Senator: Net neutrality may not happen

Senate Commerce Chairman Ted Stevens seems lukewarm to mandatory Net neutrality, and analysts say it's not a good idea.

Declan McCullagh Former Senior Writer
Declan McCullagh is the chief political correspondent for CNET. You can e-mail him or follow him on Twitter as declanm. Declan previously was a reporter for Time and the Washington bureau chief for Wired and wrote the Taking Liberties section and Other People's Money column for CBS News' Web site.
Declan McCullagh
3 min read
A key senator said Tuesday that a much-anticipated proposal to overhaul U.S. telecommunications laws may not require network providers to follow Net neutrality principles.

Ted Stevens, the Alaska Republican who chairs the Commerce Committee, told reporters that he supports the idea of Net neutrality--that is, legally requiring network providers to treat everyone equally--in principle.

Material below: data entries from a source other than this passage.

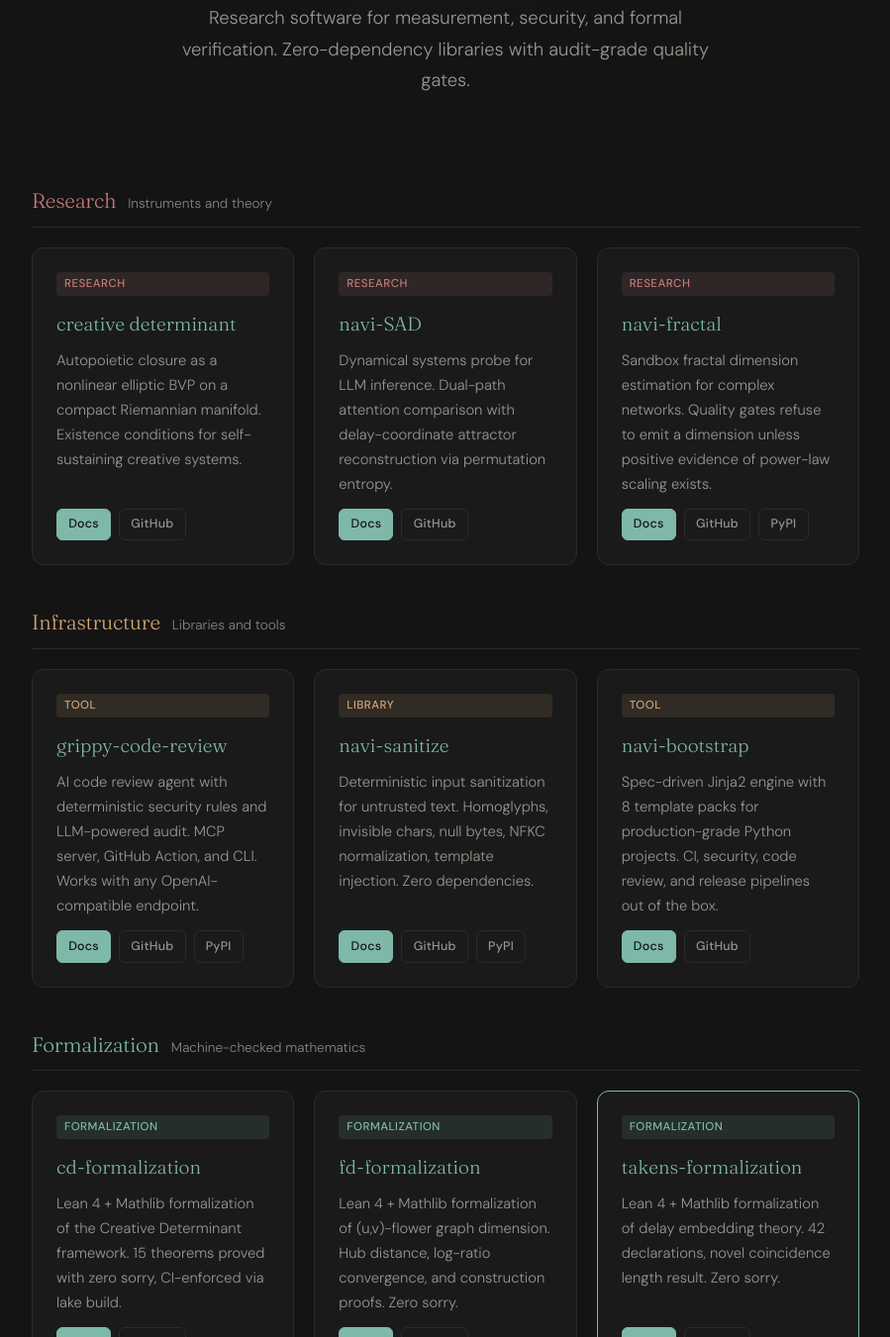
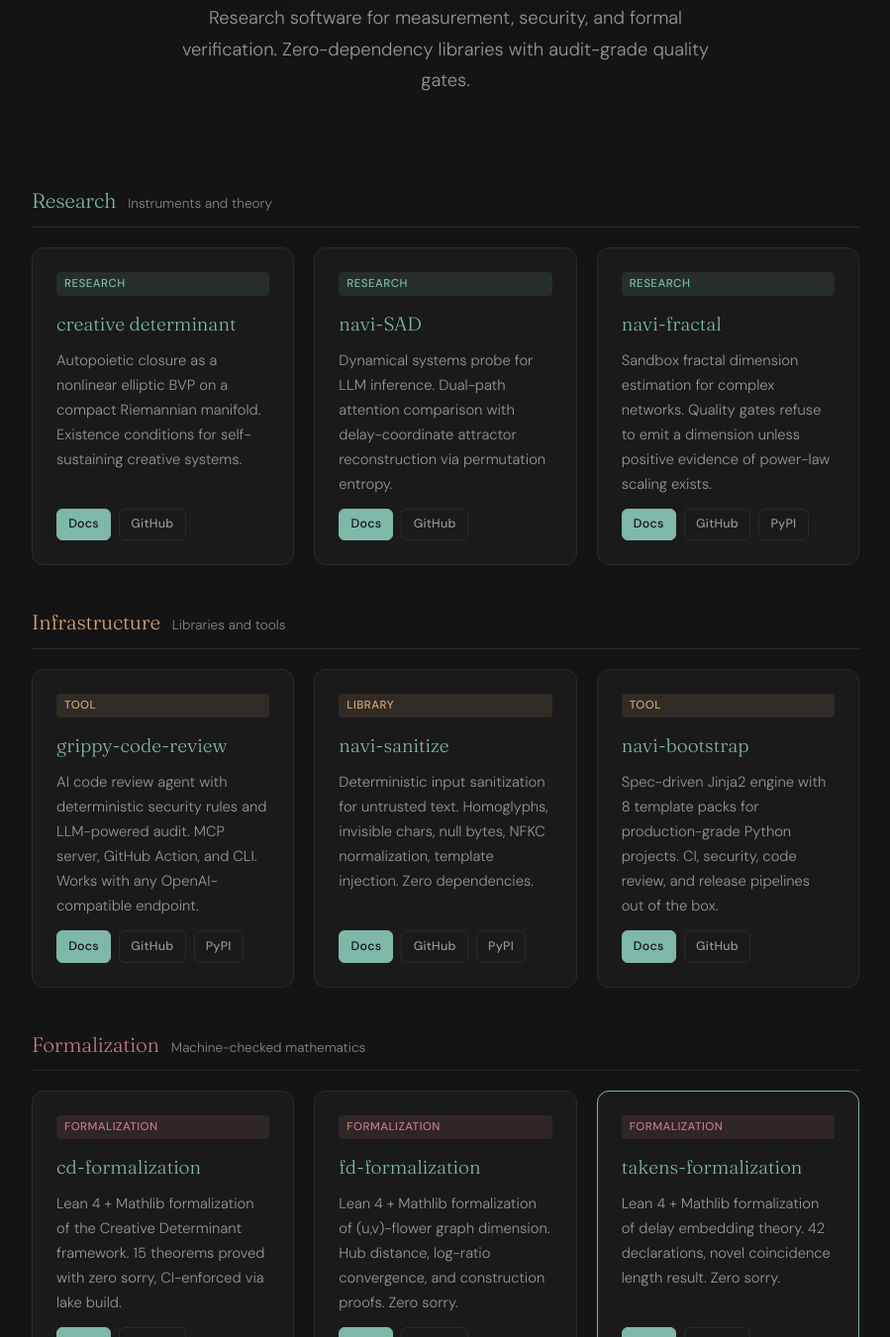
Before and after one commit to Project-Navi/Project-Navi.github.io, a plain HTML site: page index.html in a window 1280 px wide. Shown: the part 305-1656 px from the top of the page at 99% size, without its empty margins (190-1089 px from the left). Drawn offline with Linux system fonts and the light colour scheme.

Commit message:
docs: swap Research/Formalization tier colors
Research → teal (positive) — green at top of fold signals growth/exploration
Formalization → terracotta (negative) — signals rigor/exacting precision
Infrastructure stays amber (neutral)

Coding-Agent: claude-code
Model: claude-opus-4-6

```diff
--- a/index.html
+++ b/index.html
@@ -115,9 +115,9 @@
       color: var(--text-dim);
     }
 
-    .category--research .category-header h2 { color: var(--negative); }
+    .category--research .category-header h2 { color: var(--positive); }
     .category--infra .category-header h2 { color: var(--neutral); }
-    .category--formalization .category-header h2 { color: var(--positive); }
+    .category--formalization .category-header h2 { color: var(--negative); }
 
     /* --- Grid --- */
     .grid {
@@ -203,9 +203,9 @@
       margin-bottom: 0.75rem;
     }
 
-    .tier--research { background: rgba(196, 122, 122, 0.12); color: var(--negative); }
+    .tier--research { background: rgba(126, 184, 168, 0.12); color: var(--positive); }
     .tier--infra { background: rgba(212, 165, 116, 0.12); color: var(--neutral); }
-    .tier--formalization { background: rgba(126, 184, 168, 0.12); color: var(--positive); }
+    .tier--formalization { background: rgba(196, 122, 122, 0.12); color: var(--negative); }
 
     /* --- Footer --- */
     footer {
```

"But I don't know yet what's going to be in the bill," Stevens added, according to a transcript. "It's going to take votes of the committee to put things in the bill. We're going to have an enormous number of items that people want to put in."

Because Stevens' committee is the Senate panel responsible for updating the 1996 Telecommunications Act, his lukewarm endorsement of Net neutrality could be a setback for companies that have been pressing for it to be mandated by law. Google, Microsoft, Yahoo, eBay, Amazon.com, Skype and liberal advocacy groups have been pressing Congress for strict laws in this area.

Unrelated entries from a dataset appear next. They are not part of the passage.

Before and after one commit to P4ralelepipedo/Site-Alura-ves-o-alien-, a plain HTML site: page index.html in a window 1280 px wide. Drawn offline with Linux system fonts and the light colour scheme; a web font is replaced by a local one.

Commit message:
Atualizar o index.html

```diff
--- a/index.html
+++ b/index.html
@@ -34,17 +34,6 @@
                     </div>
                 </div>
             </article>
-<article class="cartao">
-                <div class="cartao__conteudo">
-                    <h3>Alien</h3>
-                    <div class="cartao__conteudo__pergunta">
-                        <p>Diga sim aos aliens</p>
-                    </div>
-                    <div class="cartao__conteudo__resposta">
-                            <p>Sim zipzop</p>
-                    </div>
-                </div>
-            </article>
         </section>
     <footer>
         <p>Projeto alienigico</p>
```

Net neutrality, also called network neutrality, is the idea that the companies that own the broadband pipes should not be able to configure their networks in a way that plays favorites--allowing them, for example, to transmit their own services at faster speeds, or to charge Net content and application companies a fee for similar fast delivery.

Executives at Verizon Communications, BellSouth and the newly merged AT&T and SBC Communications have recently talked about the desirability of a two-tiered Internet in which some services--especially video--would be favored over others. Those companies are spending billions to improve their networks and appear to be trying to find new sources of revenue.

During an afternoon hearing before Stevens' committee, some Wall Street analysts expressed skepticism that aggressive new laws on Net neutrality were necessary.

"The very idea that third parties who benefit from Internet infrastructure investments--say, Google and Yahoo--might economically contribute in some way to these costs has been roundly greeted as if it is a threat to basic liberties," said Craig Moffett, an equity research analyst at Sanford Bernstein who studies the cable and satellite sector.

If some of the current proposals for Net neutrality were enacted, it would, Moffett said, "likely trigger a host of unintended consequences. Mandated 'Net Neutrality' would further sour Wall Street's taste for broadband infrastructure investments, making it increasingly difficult to sustain the necessary capital investments."

Sen. Ron Wyden, an Oregon Democrat, introduced a bill this month that would bar network providers from blocking or degrading Internet connections and favoring those of companies that pay for peppier access.

Aryeh Bourkoff, managing director and senior analyst at UBS who follows the cable TV, satellite and entertainment sectors, also testified that a welter of regulations would be premature.

"I believe that it is too early to introduce regulation on key issues such as a la carte packaging and pricing and on Net neutrality as the market is still in its early stages," Bourkoff said. "Instead, I feel that at this point it is essential that market forces and consumer demand drive the economic model."

In a statement released this month, Cisco Systems said it supported the general principles of Net neutrality but also warned that "imposing specific network neutrality rules now to address hypothetical problems would only compound the problem." Rather, Cisco said, the Federal Communications Commission could take specific actions if warranted--even without new legal authority.